H. R. 2437
IN THE HOUSE OF REPRESENTATIVES
July 7, 2011
Mrs. Biggert (for herself, Mr. Kildee, and Mr. Ryan of Ohio) introduced the following bill; which was referred to the Committee on Education and the Workforce
To support evidence-based social and emotional learning programming.
This Act may be cited as the
Academic, Social, and Emotional
Learning Act of 2011.
The Congress makes the following findings:
To succeed in school, students need to be engaged. They need to know how to maintain focus and effort in the face of setbacks, work effectively with others, and be good communicators and problem-solvers.
Social and emotional skills form a foundation for young people’s success not just in school, but as healthy and caring adults, productive workers, and engaged citizens.
Not only can these skills be taught, they can be taught by regular classroom teachers in schools of every type to students of every background.
Academic outcomes resulting from social and emotional learning include greater motivation to learn and commitment to school, increased time devoted to schoolwork and mastery of subject matter, improved attendance, graduation rates, grades, and test scores.
These positive outcomes increase in students who are involved in social and emotional learning programming by an average of 11 percentile points over students who are not involved in such programming.
Social and emotional learning programming also results in reduced problem behavior, improved health outcomes, a lower rate of violent delinquency, and a lower rate of heavy alcohol use.
Amendments to the Elementary and Secondary Education Act

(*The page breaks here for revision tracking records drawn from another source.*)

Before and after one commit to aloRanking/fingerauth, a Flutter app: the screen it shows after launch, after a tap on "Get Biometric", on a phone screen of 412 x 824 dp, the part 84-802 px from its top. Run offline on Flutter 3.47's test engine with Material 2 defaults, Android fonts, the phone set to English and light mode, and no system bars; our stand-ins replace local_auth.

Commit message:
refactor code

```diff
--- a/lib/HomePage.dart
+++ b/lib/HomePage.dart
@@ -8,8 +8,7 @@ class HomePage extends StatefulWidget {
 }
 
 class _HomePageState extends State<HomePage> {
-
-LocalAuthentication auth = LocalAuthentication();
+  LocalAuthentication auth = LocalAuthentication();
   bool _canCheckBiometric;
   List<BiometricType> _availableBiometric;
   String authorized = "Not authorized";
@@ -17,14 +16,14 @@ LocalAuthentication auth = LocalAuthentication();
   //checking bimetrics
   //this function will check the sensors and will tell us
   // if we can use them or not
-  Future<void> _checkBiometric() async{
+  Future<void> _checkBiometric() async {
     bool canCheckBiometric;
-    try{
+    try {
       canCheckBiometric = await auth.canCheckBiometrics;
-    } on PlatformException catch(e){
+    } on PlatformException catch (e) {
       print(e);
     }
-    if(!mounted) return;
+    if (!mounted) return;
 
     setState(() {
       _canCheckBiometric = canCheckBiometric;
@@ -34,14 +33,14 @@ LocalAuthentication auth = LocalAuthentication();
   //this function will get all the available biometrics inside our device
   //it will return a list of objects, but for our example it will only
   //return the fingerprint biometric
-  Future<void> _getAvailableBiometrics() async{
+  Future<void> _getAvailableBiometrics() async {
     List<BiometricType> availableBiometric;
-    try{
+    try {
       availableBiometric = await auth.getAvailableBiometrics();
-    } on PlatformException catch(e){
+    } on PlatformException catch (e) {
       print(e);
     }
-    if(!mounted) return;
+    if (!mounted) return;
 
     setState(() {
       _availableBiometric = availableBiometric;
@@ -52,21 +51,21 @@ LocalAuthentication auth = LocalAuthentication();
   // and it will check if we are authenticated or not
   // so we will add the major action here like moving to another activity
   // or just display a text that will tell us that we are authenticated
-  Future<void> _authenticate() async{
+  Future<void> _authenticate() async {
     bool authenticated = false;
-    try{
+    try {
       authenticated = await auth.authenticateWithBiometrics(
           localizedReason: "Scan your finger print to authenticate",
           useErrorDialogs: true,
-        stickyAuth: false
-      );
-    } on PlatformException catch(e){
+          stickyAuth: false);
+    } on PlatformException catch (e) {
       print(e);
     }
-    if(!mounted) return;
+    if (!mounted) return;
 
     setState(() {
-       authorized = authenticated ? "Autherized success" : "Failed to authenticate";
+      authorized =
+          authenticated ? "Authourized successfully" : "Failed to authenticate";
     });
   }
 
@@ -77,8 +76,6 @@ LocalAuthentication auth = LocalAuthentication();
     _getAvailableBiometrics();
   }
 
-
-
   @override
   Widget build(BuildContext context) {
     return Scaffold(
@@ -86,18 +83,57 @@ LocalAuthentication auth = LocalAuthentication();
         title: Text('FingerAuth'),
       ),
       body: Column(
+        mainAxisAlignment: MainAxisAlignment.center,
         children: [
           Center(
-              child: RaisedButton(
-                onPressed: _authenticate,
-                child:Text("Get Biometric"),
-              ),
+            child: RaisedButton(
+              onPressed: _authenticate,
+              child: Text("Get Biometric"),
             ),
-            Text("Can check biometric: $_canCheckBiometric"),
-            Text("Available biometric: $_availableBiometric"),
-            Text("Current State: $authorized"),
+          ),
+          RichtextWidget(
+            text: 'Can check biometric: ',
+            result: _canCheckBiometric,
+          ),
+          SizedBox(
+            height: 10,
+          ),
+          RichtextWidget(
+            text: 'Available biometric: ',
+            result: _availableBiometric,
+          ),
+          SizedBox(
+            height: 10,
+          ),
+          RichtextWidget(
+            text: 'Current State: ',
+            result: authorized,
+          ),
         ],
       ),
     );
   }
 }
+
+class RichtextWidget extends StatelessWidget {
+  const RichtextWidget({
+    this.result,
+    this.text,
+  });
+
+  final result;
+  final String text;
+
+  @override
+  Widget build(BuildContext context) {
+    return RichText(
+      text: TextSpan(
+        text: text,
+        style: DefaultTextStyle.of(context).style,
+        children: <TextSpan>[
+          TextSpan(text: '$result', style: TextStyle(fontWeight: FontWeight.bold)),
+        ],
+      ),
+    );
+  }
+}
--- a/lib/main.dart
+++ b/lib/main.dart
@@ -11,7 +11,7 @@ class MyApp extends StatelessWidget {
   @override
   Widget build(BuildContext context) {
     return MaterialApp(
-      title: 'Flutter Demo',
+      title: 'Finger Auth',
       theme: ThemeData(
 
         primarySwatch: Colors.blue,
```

Teacher and principal training and recruiting fund
Part A of title II of the Elementary and Secondary Education Act of 1965 (20 U.S.C. 6601 et seq.) is amended—
in section 2113(c)(2)—
and at the end of subparagraph (A);
by striking the
period at the end of subparagraph (B) and insert
by adding at the end the following:
train teachers and principals in practices that have demonstrated effectiveness in improving student achievement, attainment, and behavior through addressing the social and emotional development needs of students, such as through social and emotional learning programming.
in section 2123(a)(3)(B)(iii)—
and at the end of (I);
by redesignating subclause (II) as subclause (III); and
by inserting after subclause (I) the following:
addressing the social and emotional development needs of students to improve student achievement and attainment, such as through social and emotional learning programming; and
Section 9101 of the Elementary and Secondary Education Act of 1965 (20 U.S.C. 7801) is amended by adding at the end the following:
Social and emotional learning
social and emotional learning means the process through which
children and adults acquire the knowledge, attitudes, and skills associated
with the core areas of social and emotional competency, including—
self-awareness and self-management to achieve school and life success, such as identifying and recognizing strengths, needs, emotions, values and self-efficacy, impulse control and stress management, self-motivation and discipline, and goal setting and organizational skills;
social awareness and interpersonal skills to establish and maintain positive relationships, such as perspective taking and respect for others, communication, working cooperatively, negotiation, conflict management, and help seeking; and
decisionmaking skills and responsible behaviors in personal, academic and community contexts, such as situational analysis, problem solving, reflection and personal, and social and ethical responsibility.
Social and Emotional Learning Programming
social and emotional
learning programming refers to classroom instruction and schoolwide
activities and initiatives that—
integrate social and emotional learning into school curriculum;
provide systematic instruction whereby social and emotional skills are taught, modeled, practiced, and applied so that students use them as part of their daily behavior;
teach children to apply social and emotional skills to prevent specific problem behaviors such as substance use, violence, bullying, and school failure, and to promote positive behaviors in class, school, and community activities; and
establish safe and caring learning environments that foster student participation, engagement, and connection to learning and school.